| Task |
Where the string "TodoList" appears in a line of the material below, copy that line.

| Record set |
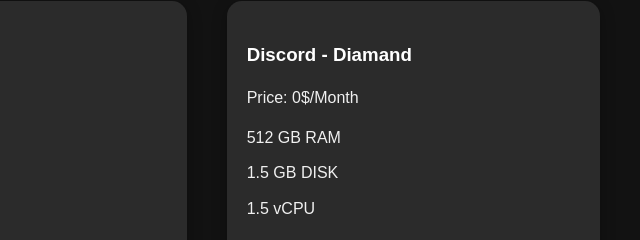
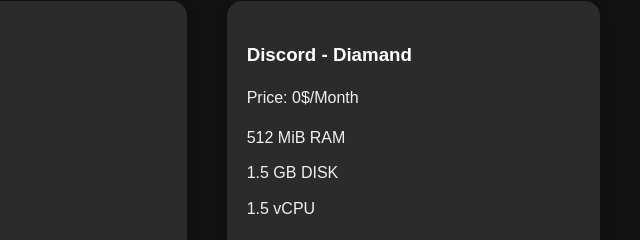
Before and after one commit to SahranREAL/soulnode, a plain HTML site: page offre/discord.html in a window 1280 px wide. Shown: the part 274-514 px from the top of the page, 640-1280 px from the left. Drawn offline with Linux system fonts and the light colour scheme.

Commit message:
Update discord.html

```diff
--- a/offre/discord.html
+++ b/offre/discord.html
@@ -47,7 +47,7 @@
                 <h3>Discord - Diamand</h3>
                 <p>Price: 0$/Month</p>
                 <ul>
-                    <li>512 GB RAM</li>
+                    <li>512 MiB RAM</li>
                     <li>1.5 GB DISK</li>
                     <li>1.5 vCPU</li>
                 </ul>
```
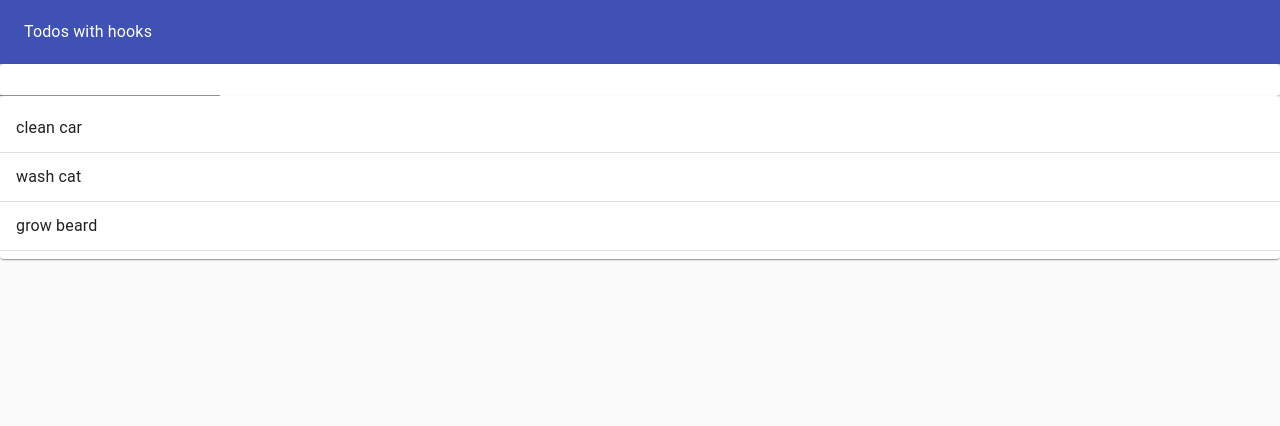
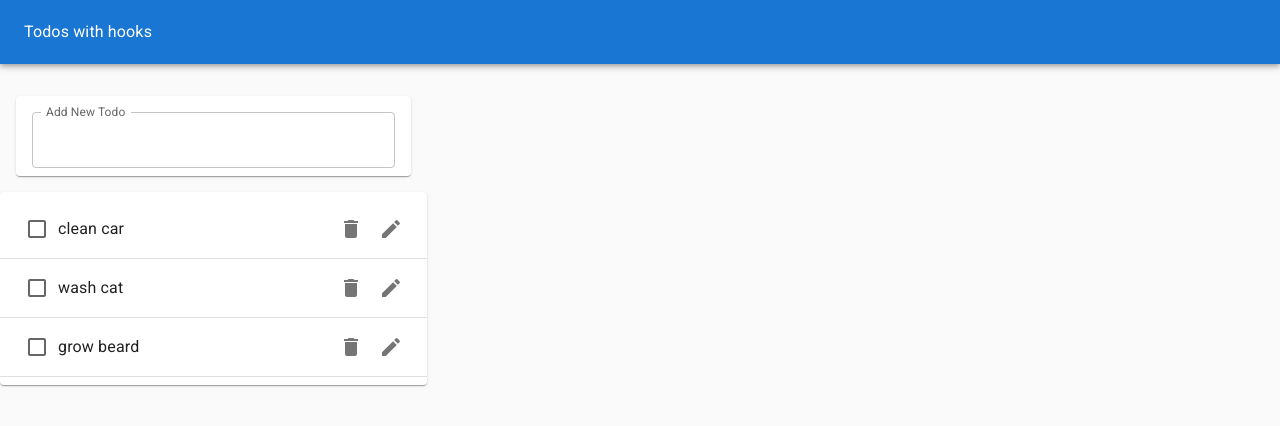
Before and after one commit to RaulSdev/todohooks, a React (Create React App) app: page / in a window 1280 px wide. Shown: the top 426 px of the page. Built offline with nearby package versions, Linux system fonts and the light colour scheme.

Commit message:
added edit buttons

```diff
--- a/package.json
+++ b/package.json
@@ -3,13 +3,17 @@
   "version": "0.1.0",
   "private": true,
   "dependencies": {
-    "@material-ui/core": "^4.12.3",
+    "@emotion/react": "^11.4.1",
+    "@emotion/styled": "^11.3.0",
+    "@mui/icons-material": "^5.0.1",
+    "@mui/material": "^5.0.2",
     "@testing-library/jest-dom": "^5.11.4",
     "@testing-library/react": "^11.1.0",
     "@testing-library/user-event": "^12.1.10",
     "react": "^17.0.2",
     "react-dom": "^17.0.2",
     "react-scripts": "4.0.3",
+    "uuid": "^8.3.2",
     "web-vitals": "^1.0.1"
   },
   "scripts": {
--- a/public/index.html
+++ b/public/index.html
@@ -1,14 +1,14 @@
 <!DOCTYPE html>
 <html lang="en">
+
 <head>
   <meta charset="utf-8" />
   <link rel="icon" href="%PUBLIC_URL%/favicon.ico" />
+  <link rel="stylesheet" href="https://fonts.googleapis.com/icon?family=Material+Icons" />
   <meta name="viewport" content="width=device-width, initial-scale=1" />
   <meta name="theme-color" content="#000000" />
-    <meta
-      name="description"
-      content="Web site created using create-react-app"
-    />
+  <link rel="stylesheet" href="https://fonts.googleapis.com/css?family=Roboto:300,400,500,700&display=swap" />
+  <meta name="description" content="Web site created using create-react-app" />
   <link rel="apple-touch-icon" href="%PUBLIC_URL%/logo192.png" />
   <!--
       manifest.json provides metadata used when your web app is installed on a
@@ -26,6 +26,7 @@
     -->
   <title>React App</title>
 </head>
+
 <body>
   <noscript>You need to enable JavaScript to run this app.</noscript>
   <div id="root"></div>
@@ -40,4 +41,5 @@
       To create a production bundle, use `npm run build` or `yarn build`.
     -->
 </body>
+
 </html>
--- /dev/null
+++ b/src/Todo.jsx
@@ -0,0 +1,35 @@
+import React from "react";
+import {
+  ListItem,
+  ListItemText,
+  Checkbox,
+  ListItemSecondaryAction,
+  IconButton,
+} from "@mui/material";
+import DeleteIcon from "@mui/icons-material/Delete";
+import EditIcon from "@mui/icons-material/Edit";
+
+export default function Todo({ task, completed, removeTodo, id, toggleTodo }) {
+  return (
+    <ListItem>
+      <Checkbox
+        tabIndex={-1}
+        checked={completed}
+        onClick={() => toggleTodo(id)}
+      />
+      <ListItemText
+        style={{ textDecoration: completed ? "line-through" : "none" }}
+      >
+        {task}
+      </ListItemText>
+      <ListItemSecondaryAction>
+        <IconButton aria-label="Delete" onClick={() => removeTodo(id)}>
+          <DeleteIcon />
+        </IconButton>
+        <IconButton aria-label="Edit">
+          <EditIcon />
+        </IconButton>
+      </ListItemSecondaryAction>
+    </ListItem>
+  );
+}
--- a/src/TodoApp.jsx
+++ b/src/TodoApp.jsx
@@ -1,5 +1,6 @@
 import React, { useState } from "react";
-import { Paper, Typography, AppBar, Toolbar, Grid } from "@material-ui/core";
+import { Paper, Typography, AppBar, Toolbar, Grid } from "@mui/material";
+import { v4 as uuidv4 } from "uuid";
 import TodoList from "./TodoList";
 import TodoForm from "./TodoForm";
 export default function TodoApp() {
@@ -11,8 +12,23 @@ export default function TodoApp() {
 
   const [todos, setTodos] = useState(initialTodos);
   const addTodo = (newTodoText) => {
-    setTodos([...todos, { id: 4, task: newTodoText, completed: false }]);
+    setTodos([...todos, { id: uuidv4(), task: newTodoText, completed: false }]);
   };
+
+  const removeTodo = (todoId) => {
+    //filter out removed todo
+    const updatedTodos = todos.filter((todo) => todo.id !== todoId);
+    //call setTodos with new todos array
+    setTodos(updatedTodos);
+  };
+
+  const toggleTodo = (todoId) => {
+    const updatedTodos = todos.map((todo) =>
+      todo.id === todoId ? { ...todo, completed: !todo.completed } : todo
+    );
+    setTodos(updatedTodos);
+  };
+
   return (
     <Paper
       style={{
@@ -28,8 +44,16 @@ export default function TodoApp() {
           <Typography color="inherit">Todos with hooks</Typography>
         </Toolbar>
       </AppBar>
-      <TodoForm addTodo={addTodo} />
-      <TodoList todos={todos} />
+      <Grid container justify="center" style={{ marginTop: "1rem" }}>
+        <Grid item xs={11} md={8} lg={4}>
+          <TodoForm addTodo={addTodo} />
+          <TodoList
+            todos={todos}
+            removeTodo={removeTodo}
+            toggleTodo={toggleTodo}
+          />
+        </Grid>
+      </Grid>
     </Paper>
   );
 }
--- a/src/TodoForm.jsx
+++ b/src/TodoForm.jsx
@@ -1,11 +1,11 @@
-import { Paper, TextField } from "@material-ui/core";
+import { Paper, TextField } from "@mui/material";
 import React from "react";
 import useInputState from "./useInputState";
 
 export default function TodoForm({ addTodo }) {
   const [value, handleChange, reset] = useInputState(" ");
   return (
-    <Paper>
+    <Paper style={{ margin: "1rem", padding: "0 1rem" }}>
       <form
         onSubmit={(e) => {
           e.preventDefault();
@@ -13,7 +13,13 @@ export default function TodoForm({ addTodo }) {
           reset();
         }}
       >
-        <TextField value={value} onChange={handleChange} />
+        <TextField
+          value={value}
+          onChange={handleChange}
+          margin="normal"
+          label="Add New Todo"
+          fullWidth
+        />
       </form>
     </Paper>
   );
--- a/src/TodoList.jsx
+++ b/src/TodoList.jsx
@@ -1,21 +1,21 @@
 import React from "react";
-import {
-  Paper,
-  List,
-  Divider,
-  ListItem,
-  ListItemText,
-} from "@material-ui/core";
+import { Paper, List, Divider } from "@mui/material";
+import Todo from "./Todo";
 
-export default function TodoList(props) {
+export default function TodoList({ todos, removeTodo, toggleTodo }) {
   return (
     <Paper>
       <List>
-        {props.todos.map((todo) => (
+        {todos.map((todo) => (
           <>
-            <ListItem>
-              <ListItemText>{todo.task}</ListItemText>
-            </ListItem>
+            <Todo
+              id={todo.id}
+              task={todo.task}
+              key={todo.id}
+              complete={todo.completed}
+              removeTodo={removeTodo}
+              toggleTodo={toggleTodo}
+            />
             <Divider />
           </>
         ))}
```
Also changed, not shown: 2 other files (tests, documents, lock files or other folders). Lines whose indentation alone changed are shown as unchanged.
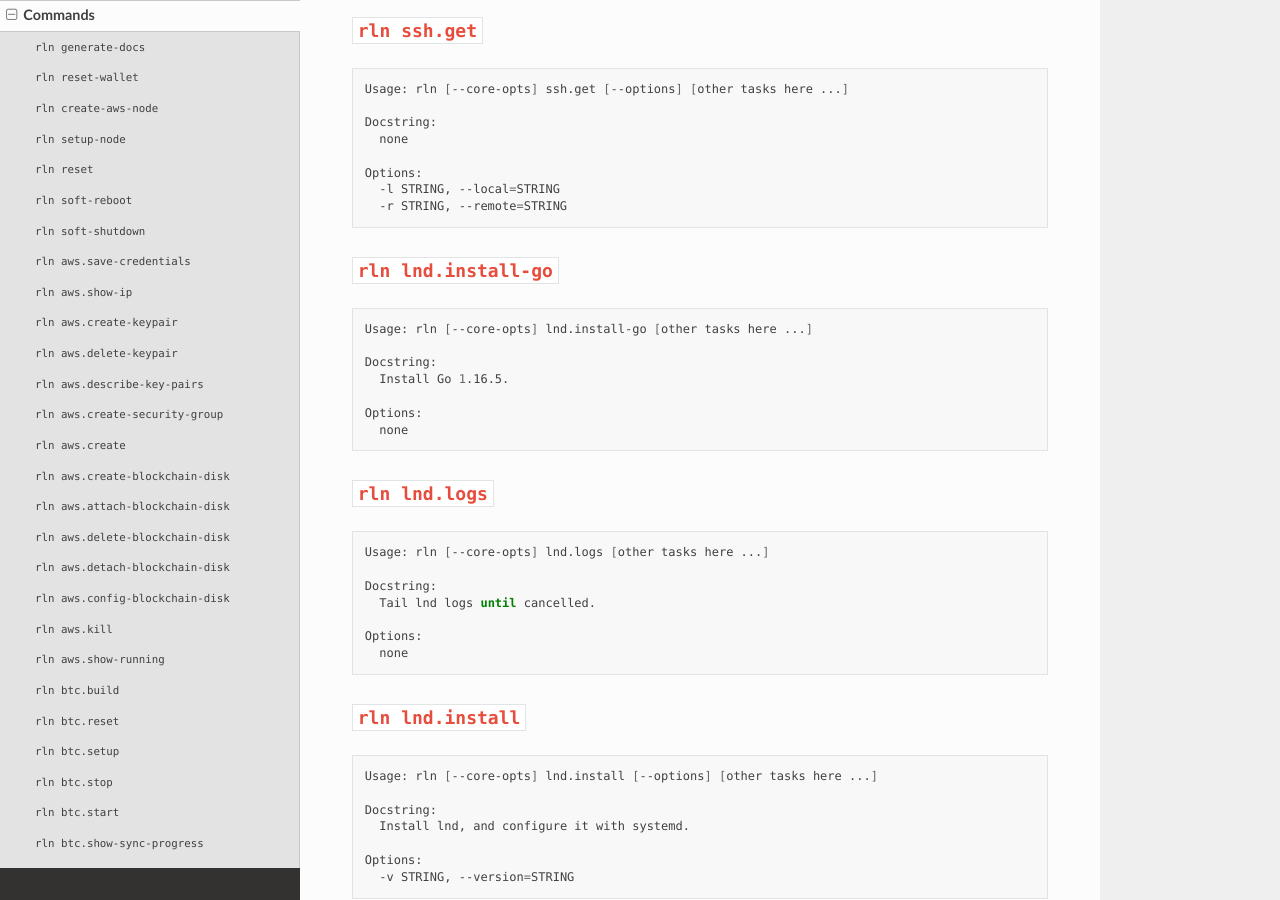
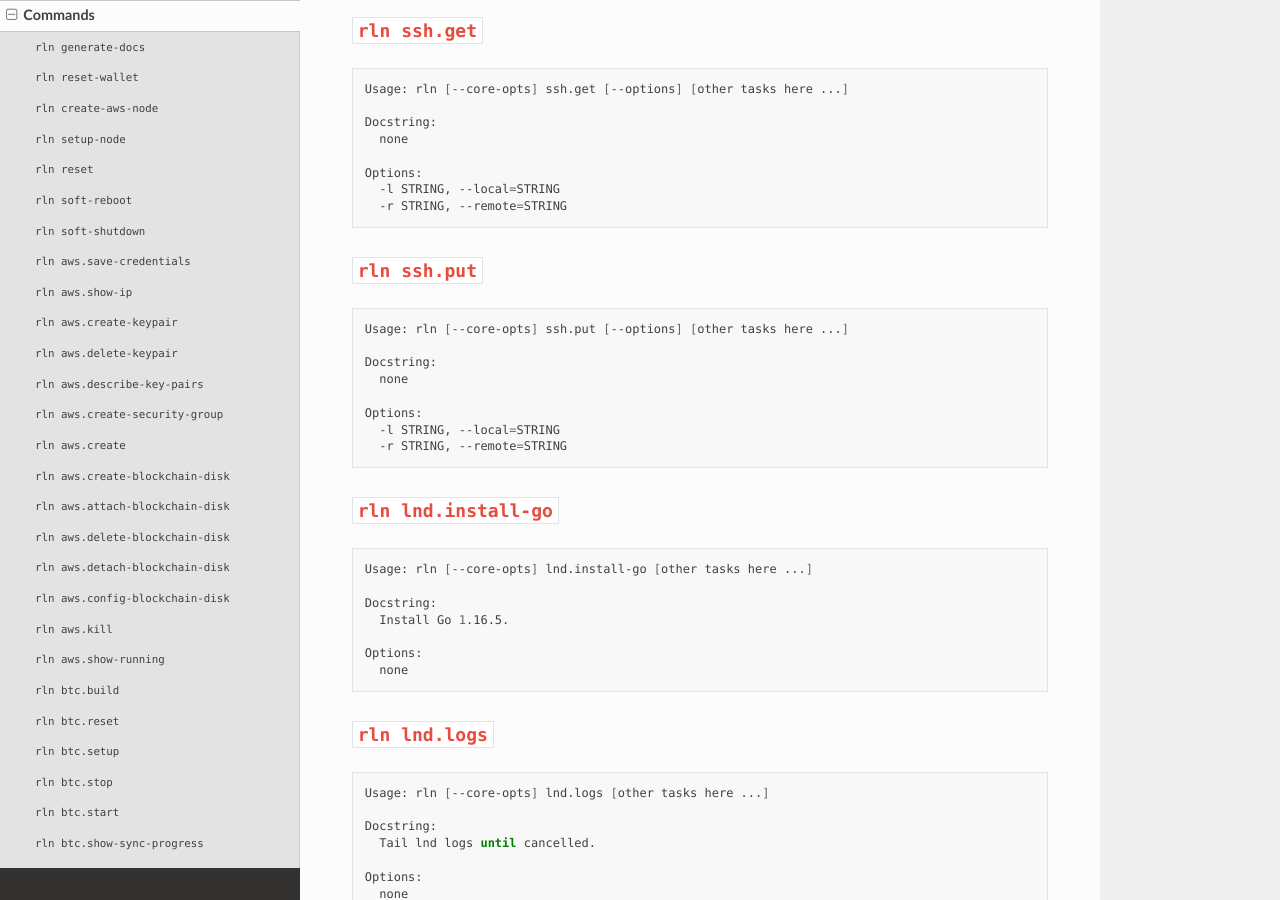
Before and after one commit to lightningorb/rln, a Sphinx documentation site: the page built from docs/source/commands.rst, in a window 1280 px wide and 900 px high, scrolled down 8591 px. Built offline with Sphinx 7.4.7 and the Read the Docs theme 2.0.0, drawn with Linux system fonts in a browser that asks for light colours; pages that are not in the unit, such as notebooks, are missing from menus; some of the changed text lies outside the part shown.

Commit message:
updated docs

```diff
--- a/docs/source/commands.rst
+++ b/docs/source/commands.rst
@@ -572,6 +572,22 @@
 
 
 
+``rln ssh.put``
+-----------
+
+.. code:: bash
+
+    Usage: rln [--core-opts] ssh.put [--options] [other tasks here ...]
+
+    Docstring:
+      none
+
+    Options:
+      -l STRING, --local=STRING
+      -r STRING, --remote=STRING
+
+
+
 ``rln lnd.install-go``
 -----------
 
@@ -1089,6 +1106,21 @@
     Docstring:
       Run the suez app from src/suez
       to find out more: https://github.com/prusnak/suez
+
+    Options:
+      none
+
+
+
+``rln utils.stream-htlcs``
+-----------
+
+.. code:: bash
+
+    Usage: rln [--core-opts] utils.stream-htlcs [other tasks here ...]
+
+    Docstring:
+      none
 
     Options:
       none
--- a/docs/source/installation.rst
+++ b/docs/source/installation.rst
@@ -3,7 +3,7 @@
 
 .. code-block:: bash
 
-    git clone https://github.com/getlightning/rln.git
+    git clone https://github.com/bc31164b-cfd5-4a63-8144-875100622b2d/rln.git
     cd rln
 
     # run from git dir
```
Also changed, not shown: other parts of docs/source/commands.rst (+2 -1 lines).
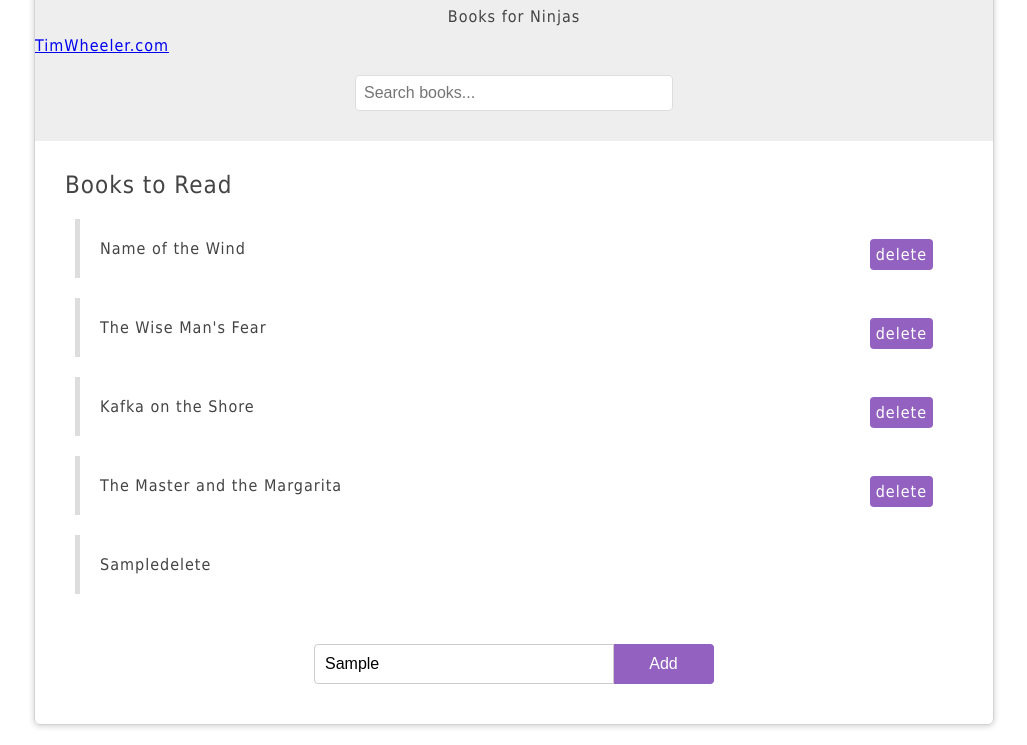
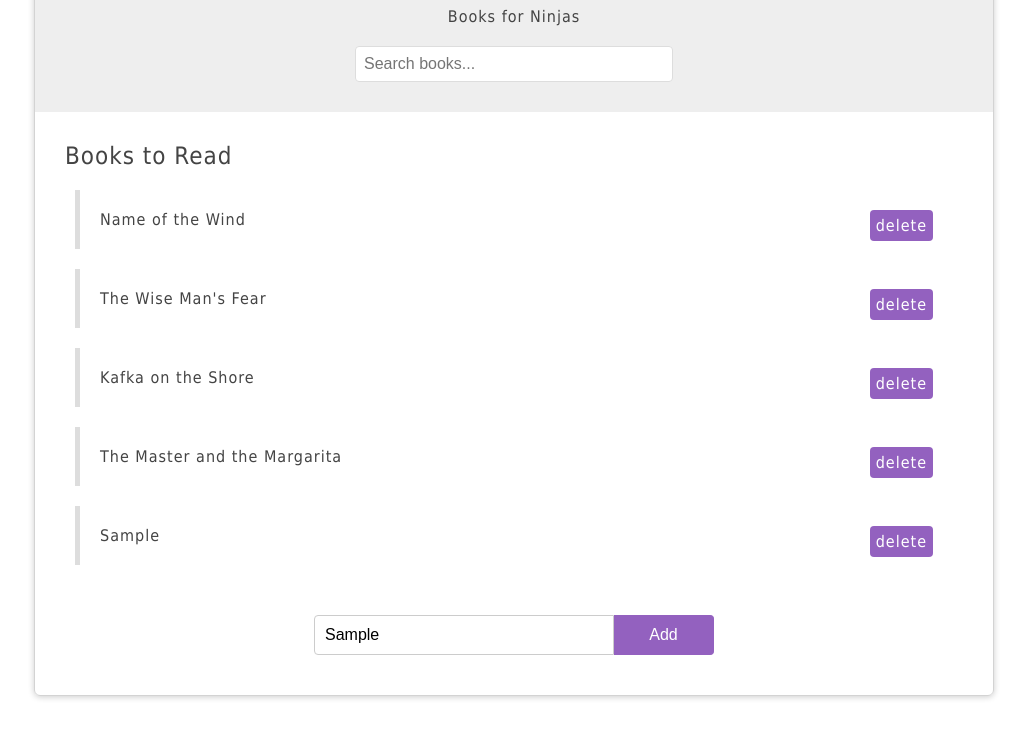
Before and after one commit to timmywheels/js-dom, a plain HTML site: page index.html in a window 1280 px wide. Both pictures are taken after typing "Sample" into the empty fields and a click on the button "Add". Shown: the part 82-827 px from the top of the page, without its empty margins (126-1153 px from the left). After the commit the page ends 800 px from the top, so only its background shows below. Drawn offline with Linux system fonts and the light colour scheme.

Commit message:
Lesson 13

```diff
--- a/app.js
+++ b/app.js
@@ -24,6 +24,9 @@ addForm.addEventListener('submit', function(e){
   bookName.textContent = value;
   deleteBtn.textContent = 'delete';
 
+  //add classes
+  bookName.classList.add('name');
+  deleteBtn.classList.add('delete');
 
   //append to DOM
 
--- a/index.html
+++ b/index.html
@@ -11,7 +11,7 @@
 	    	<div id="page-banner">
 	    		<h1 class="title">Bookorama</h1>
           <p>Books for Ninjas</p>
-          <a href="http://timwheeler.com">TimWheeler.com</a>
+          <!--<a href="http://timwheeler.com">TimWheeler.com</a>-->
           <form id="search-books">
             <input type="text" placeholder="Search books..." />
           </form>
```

| Response to the task |
 import TodoList from "./TodoList";
-      <TodoList todos={todos} />
+          <TodoList
--- a/src/TodoList.jsx
+++ b/src/TodoList.jsx
-export default function TodoList(props) {
+export default function TodoList({ todos, removeTodo, toggleTodo }) {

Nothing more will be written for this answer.